The setting and style of the pool will help in the choice of colour. A pool that’s directly adjacent to and visible from the house will suit a beautiful light or mid blue – this is where you can embrace a brilliant Palm Springs blue, a look that’s having a retro revival right now. In contrast, a garden pool, one with a more organic feel, will be better suited to a gorgeous green, which will make it seem like a more natural part of the landscape.
Our top tip, which everyone forgets, is that the tile colour changes considerably when the pool is filled with water. So a white tile will get you that Palm Springs blue, while a blue tile – the instinctive choice – will actually result in a darker mid blue.

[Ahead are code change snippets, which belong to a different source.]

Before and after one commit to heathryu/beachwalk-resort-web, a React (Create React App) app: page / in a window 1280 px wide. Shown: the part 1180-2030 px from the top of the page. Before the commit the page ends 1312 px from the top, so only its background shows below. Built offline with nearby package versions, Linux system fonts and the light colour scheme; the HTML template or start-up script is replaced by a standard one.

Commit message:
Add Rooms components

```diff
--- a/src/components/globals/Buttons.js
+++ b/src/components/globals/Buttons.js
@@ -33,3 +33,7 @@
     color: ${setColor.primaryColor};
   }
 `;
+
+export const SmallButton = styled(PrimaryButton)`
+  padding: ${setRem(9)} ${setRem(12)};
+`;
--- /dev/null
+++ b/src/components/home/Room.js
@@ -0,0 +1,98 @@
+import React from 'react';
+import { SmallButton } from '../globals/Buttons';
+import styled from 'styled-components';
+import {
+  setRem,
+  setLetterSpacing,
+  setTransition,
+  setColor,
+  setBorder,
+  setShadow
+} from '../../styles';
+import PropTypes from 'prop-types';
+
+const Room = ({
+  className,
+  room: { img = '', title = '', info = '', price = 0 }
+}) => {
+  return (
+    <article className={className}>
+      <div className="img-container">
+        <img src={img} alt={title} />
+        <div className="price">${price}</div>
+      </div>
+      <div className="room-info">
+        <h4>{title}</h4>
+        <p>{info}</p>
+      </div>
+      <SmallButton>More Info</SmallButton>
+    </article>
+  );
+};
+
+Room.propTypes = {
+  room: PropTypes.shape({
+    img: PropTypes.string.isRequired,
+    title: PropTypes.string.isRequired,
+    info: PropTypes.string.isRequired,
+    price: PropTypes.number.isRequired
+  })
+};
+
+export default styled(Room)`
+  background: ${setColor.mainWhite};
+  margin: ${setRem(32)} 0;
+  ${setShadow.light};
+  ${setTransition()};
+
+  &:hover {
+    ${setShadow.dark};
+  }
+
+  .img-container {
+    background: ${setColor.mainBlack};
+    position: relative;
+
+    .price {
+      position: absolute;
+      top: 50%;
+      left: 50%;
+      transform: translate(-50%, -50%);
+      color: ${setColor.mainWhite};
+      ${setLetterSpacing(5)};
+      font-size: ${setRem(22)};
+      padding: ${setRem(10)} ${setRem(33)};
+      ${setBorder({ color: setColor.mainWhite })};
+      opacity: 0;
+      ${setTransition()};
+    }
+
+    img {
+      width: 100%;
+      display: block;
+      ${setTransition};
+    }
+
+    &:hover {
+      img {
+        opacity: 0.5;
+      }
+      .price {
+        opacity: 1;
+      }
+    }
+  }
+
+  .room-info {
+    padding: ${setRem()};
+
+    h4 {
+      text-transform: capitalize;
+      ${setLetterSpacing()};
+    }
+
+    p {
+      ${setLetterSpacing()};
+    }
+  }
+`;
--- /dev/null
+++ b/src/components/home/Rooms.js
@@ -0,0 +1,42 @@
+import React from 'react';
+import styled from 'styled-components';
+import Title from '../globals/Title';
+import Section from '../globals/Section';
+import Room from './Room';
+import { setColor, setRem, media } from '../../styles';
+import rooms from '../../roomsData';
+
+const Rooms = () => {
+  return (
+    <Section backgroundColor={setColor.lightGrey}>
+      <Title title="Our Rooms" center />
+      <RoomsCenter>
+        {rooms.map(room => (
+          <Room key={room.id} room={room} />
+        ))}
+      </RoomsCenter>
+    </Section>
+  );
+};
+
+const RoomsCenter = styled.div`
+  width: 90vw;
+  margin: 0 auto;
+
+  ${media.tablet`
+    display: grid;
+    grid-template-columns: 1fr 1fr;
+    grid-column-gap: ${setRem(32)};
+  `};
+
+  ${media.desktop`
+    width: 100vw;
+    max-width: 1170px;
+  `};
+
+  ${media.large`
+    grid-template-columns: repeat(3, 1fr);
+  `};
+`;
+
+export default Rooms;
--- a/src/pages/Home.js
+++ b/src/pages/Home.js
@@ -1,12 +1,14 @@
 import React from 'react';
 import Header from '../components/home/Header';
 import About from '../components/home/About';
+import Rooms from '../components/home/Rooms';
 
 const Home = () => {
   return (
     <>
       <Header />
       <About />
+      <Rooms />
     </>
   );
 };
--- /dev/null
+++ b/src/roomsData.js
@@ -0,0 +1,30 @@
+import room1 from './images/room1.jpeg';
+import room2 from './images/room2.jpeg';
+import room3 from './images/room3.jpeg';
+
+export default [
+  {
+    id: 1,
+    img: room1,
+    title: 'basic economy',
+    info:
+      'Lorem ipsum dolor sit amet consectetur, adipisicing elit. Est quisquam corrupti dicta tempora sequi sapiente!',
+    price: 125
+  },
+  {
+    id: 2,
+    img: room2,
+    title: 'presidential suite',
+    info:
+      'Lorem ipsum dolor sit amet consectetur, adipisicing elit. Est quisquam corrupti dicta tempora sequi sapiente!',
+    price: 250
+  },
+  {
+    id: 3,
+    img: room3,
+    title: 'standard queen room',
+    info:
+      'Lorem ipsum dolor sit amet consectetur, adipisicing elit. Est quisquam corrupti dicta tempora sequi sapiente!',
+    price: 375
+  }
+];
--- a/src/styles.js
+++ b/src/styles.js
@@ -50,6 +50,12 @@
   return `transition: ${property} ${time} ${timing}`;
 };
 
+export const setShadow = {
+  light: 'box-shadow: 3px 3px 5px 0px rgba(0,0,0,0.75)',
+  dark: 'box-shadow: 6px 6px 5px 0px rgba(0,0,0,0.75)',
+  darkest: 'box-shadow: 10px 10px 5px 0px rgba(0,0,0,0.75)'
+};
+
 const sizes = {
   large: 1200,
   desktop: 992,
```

Consider whether the pool is in sun or shade, or both, as this will affect the colour also.
Make it an aesthetic asset
A pool takes up a lot of room, even in the largest landscape, so it should be a positive feature of the garden, even when it’s not in use – it goes without saying that we’re far from fans of the pool cover. If the site lends itself to a wet-edge (or infinity) pool, this can add an aural element to the garden design in the soothing splash of water spilling over the side.
Adding thoughtfully placed lighting can make the pool a visually stunning centrepiece, a jewel in the nightscape of the garden. One such trick is to set light fittings into an underwater bench, shining hypnotically flickering light onto an adjacent wall.